[Stored items from a collection]

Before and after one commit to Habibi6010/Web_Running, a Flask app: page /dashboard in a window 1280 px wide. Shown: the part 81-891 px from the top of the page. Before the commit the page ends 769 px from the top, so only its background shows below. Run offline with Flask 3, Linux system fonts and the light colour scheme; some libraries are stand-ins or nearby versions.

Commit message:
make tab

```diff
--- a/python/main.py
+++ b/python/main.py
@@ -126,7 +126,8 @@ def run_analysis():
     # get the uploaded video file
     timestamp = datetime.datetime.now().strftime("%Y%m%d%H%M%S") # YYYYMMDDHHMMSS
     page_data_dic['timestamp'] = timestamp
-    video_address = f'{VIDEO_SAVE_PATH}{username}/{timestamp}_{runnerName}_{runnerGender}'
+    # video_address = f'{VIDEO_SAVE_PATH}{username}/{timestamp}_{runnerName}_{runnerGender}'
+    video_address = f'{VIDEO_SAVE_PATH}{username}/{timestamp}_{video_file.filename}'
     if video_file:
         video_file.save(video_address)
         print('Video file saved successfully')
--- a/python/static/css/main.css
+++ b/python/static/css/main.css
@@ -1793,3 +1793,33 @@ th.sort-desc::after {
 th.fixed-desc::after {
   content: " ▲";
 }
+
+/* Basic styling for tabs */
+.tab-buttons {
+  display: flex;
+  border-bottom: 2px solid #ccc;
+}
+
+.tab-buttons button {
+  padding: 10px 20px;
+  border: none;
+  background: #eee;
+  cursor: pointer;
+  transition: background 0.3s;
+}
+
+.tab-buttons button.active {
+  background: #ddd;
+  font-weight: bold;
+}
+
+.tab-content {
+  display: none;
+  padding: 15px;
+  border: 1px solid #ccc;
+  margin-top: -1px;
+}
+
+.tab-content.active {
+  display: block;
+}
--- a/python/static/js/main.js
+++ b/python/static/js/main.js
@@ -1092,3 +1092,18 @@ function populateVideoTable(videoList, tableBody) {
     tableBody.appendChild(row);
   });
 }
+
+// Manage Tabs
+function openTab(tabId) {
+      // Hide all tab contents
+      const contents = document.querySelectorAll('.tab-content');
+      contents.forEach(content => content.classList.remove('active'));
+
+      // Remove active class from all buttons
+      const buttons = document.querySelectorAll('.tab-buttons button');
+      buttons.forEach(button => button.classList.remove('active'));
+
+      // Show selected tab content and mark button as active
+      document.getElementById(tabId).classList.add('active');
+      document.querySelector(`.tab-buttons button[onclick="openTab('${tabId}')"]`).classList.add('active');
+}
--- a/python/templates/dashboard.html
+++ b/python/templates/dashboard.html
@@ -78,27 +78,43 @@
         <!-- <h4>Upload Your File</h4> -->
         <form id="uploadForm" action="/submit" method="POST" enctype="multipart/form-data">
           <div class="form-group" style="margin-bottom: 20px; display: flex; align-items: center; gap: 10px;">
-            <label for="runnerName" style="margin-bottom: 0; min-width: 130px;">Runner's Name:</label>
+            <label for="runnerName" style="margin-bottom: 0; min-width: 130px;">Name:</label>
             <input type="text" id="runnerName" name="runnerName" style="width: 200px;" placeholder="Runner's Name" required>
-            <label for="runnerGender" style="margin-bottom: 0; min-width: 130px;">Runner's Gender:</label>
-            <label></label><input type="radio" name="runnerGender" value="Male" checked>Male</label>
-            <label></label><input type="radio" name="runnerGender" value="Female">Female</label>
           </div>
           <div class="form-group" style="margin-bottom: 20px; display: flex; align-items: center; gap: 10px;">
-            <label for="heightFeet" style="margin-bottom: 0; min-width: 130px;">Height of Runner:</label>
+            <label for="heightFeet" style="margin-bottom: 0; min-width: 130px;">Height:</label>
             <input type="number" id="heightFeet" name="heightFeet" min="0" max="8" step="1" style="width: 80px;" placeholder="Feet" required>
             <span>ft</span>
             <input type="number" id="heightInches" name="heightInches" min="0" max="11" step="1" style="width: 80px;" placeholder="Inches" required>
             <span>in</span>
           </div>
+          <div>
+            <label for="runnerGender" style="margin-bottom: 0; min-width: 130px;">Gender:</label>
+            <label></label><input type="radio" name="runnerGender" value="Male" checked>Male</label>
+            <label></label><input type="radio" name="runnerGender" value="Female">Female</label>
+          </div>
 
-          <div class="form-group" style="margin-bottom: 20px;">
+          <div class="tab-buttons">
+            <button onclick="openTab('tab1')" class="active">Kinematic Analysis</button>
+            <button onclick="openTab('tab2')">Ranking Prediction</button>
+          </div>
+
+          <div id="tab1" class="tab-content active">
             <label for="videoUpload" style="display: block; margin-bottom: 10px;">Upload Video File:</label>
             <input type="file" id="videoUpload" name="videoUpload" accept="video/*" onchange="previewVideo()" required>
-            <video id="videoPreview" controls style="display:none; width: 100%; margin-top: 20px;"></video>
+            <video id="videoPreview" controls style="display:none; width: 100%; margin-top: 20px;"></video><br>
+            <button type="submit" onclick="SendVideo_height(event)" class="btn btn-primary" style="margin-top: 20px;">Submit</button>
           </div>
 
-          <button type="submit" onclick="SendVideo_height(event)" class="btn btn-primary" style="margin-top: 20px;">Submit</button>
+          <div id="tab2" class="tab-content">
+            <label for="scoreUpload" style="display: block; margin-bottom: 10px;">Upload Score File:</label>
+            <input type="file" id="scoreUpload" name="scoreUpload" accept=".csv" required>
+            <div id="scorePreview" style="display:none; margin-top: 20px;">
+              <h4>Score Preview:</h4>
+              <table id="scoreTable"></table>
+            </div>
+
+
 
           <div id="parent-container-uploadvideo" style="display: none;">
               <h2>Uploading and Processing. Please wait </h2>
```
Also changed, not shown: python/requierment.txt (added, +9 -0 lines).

*Exercise prompt*:
Give the entries again in full, with nothing changed.

*Solution below*:
Before and after one commit to Habibi6010/Web_Running, a Flask app: page /dashboard in a window 1280 px wide. Shown: the part 81-891 px from the top of the page. Before the commit the page ends 769 px from the top, so only its background shows below. Run offline with Flask 3, Linux system fonts and the light colour scheme; some libraries are stand-ins or nearby versions.

Commit message:
make tab

```diff
--- a/python/main.py
+++ b/python/main.py
@@ -126,7 +126,8 @@ def run_analysis():
     # get the uploaded video file
     timestamp = datetime.datetime.now().strftime("%Y%m%d%H%M%S") # YYYYMMDDHHMMSS
     page_data_dic['timestamp'] = timestamp
-    video_address = f'{VIDEO_SAVE_PATH}{username}/{timestamp}_{runnerName}_{runnerGender}'
+    # video_address = f'{VIDEO_SAVE_PATH}{username}/{timestamp}_{runnerName}_{runnerGender}'
+    video_address = f'{VIDEO_SAVE_PATH}{username}/{timestamp}_{video_file.filename}'
     if video_file:
         video_file.save(video_address)
         print('Video file saved successfully')
--- a/python/static/css/main.css
+++ b/python/static/css/main.css
@@ -1793,3 +1793,33 @@ th.sort-desc::after {
 th.fixed-desc::after {
   content: " ▲";
 }
+
+/* Basic styling for tabs */
+.tab-buttons {
+  display: flex;
+  border-bottom: 2px solid #ccc;
+}
+
+.tab-buttons button {
+  padding: 10px 20px;
+  border: none;
+  background: #eee;
+  cursor: pointer;
+  transition: background 0.3s;
+}
+
+.tab-buttons button.active {
+  background: #ddd;
+  font-weight: bold;
+}
+
+.tab-content {
+  display: none;
+  padding: 15px;
+  border: 1px solid #ccc;
+  margin-top: -1px;
+}
+
+.tab-content.active {
+  display: block;
+}
--- a/python/static/js/main.js
+++ b/python/static/js/main.js
@@ -1092,3 +1092,18 @@ function populateVideoTable(videoList, tableBody) {
     tableBody.appendChild(row);
   });
 }
+
+// Manage Tabs
+function openTab(tabId) {
+      // Hide all tab contents
+      const contents = document.querySelectorAll('.tab-content');
+      contents.forEach(content => content.classList.remove('active'));
+
+      // Remove active class from all buttons
+      const buttons = document.querySelectorAll('.tab-buttons button');
+      buttons.forEach(button => button.classList.remove('active'));
+
+      // Show selected tab content and mark button as active
+      document.getElementById(tabId).classList.add('active');
+      document.querySelector(`.tab-buttons button[onclick="openTab('${tabId}')"]`).classList.add('active');
+}
--- a/python/templates/dashboard.html
+++ b/python/templates/dashboard.html
@@ -78,27 +78,43 @@
         <!-- <h4>Upload Your File</h4> -->
         <form id="uploadForm" action="/submit" method="POST" enctype="multipart/form-data">
           <div class="form-group" style="margin-bottom: 20px; display: flex; align-items: center; gap: 10px;">
-            <label for="runnerName" style="margin-bottom: 0; min-width: 130px;">Runner's Name:</label>
+            <label for="runnerName" style="margin-bottom: 0; min-width: 130px;">Name:</label>
             <input type="text" id="runnerName" name="runnerName" style="width: 200px;" placeholder="Runner's Name" required>
-            <label for="runnerGender" style="margin-bottom: 0; min-width: 130px;">Runner's Gender:</label>
-            <label></label><input type="radio" name="runnerGender" value="Male" checked>Male</label>
-            <label></label><input type="radio" name="runnerGender" value="Female">Female</label>
           </div>
           <div class="form-group" style="margin-bottom: 20px; display: flex; align-items: center; gap: 10px;">
-            <label for="heightFeet" style="margin-bottom: 0; min-width: 130px;">Height of Runner:</label>
+            <label for="heightFeet" style="margin-bottom: 0; min-width: 130px;">Height:</label>
             <input type="number" id="heightFeet" name="heightFeet" min="0" max="8" step="1" style="width: 80px;" placeholder="Feet" required>
             <span>ft</span>
             <input type="number" id="heightInches" name="heightInches" min="0" max="11" step="1" style="width: 80px;" placeholder="Inches" required>
             <span>in</span>
           </div>
+          <div>
+            <label for="runnerGender" style="margin-bottom: 0; min-width: 130px;">Gender:</label>
+            <label></label><input type="radio" name="runnerGender" value="Male" checked>Male</label>
+            <label></label><input type="radio" name="runnerGender" value="Female">Female</label>
+          </div>
 
-          <div class="form-group" style="margin-bottom: 20px;">
+          <div class="tab-buttons">
+            <button onclick="openTab('tab1')" class="active">Kinematic Analysis</button>
+            <button onclick="openTab('tab2')">Ranking Prediction</button>
+          </div>
+
+          <div id="tab1" class="tab-content active">
             <label for="videoUpload" style="display: block; margin-bottom: 10px;">Upload Video File:</label>
             <input type="file" id="videoUpload" name="videoUpload" accept="video/*" onchange="previewVideo()" required>
-            <video id="videoPreview" controls style="display:none; width: 100%; margin-top: 20px;"></video>
+            <video id="videoPreview" controls style="display:none; width: 100%; margin-top: 20px;"></video><br>
+            <button type="submit" onclick="SendVideo_height(event)" class="btn btn-primary" style="margin-top: 20px;">Submit</button>
           </div>
 
-          <button type="submit" onclick="SendVideo_height(event)" class="btn btn-primary" style="margin-top: 20px;">Submit</button>
+          <div id="tab2" class="tab-content">
+            <label for="scoreUpload" style="display: block; margin-bottom: 10px;">Upload Score File:</label>
+            <input type="file" id="scoreUpload" name="scoreUpload" accept=".csv" required>
+            <div id="scorePreview" style="display:none; margin-top: 20px;">
+              <h4>Score Preview:</h4>
+              <table id="scoreTable"></table>
+            </div>
+
+
 
           <div id="parent-container-uploadvideo" style="display: none;">
               <h2>Uploading and Processing. Please wait </h2>
```
Also changed, not shown: python/requierment.txt (added, +9 -0 lines).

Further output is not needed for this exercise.